• Task details:
I need only the number of lines in this data that contain the string "repo".
*** Data to process Section Begins ***
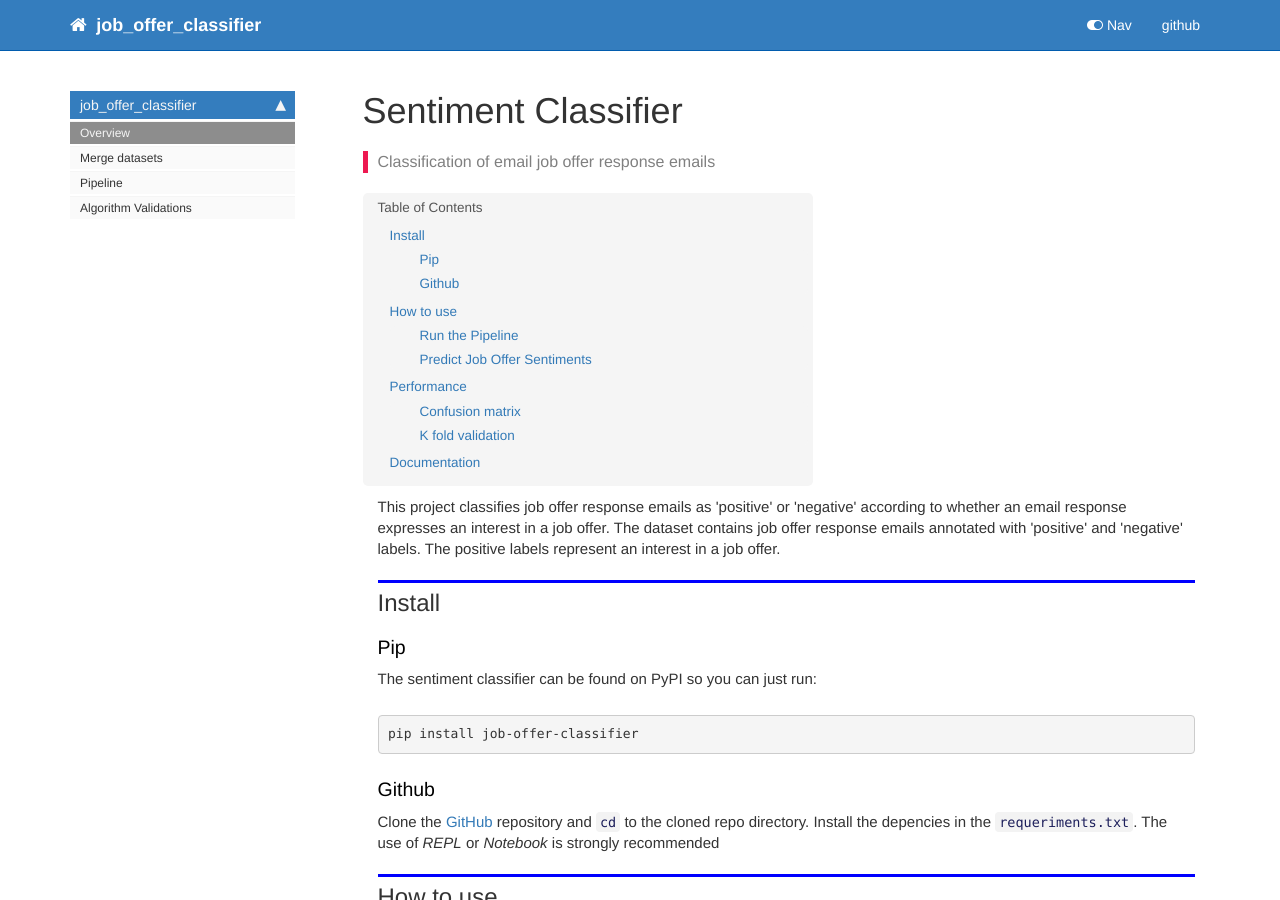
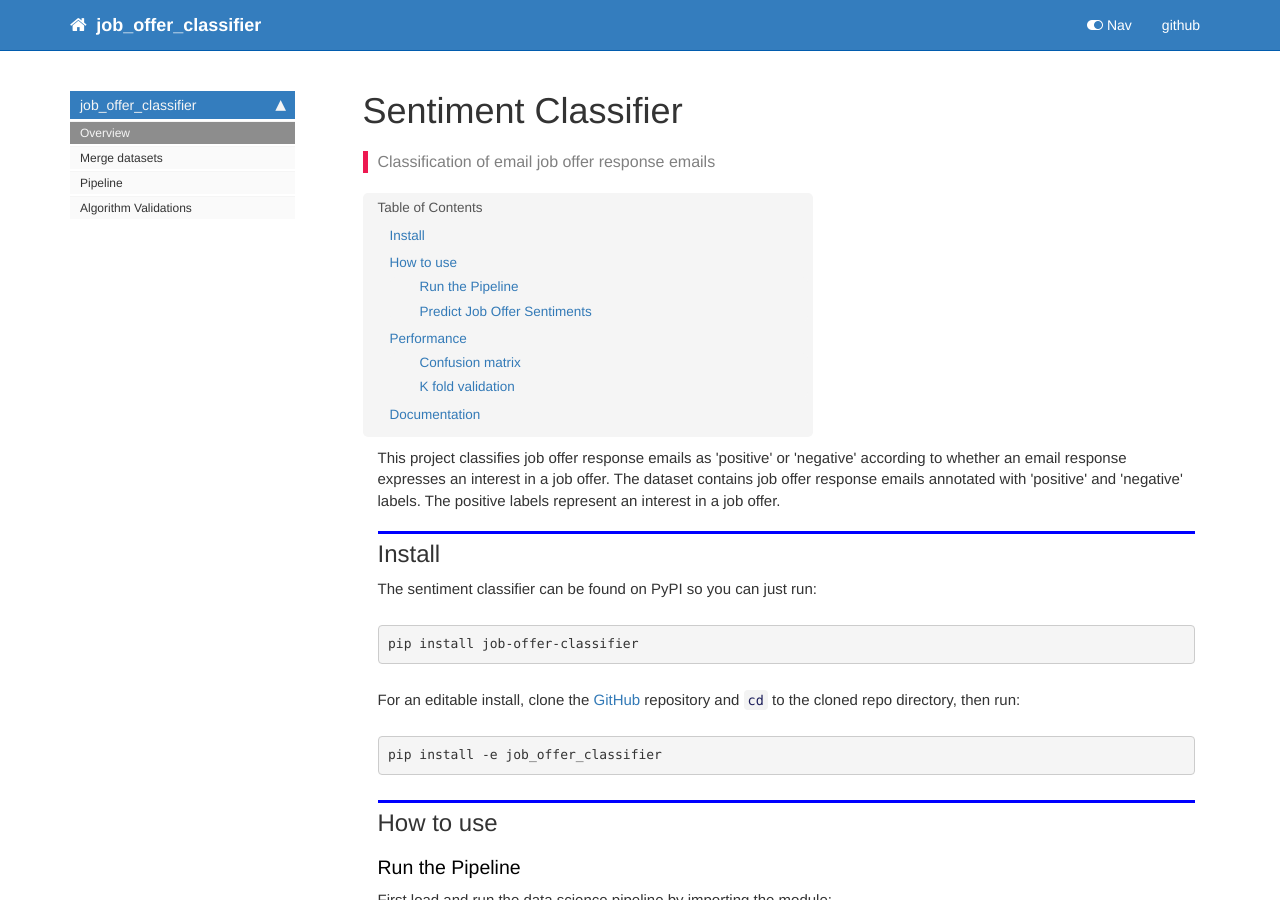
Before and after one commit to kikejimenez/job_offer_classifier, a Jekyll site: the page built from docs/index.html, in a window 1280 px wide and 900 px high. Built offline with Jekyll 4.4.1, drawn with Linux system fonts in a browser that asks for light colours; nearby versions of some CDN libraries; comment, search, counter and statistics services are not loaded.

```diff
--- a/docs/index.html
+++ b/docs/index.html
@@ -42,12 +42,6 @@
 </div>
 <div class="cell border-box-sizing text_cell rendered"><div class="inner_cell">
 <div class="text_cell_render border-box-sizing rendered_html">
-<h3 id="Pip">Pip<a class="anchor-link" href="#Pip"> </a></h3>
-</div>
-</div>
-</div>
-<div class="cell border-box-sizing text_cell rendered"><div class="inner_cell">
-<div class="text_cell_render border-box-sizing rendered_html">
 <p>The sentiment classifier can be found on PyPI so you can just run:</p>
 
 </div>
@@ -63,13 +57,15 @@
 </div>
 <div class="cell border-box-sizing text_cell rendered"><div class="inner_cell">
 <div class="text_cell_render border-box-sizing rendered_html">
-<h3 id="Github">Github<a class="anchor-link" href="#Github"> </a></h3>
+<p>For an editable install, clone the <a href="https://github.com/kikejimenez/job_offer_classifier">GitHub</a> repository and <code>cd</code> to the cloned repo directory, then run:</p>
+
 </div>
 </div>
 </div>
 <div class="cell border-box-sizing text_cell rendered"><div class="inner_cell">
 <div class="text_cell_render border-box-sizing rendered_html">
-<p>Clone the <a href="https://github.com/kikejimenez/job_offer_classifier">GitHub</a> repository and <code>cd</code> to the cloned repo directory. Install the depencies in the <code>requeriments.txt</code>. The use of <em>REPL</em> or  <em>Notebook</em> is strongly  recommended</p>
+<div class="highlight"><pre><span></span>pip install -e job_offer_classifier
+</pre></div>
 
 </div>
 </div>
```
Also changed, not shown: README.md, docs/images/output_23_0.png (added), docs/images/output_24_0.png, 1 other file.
*** Data to process Section Ends ***
• Task result:
2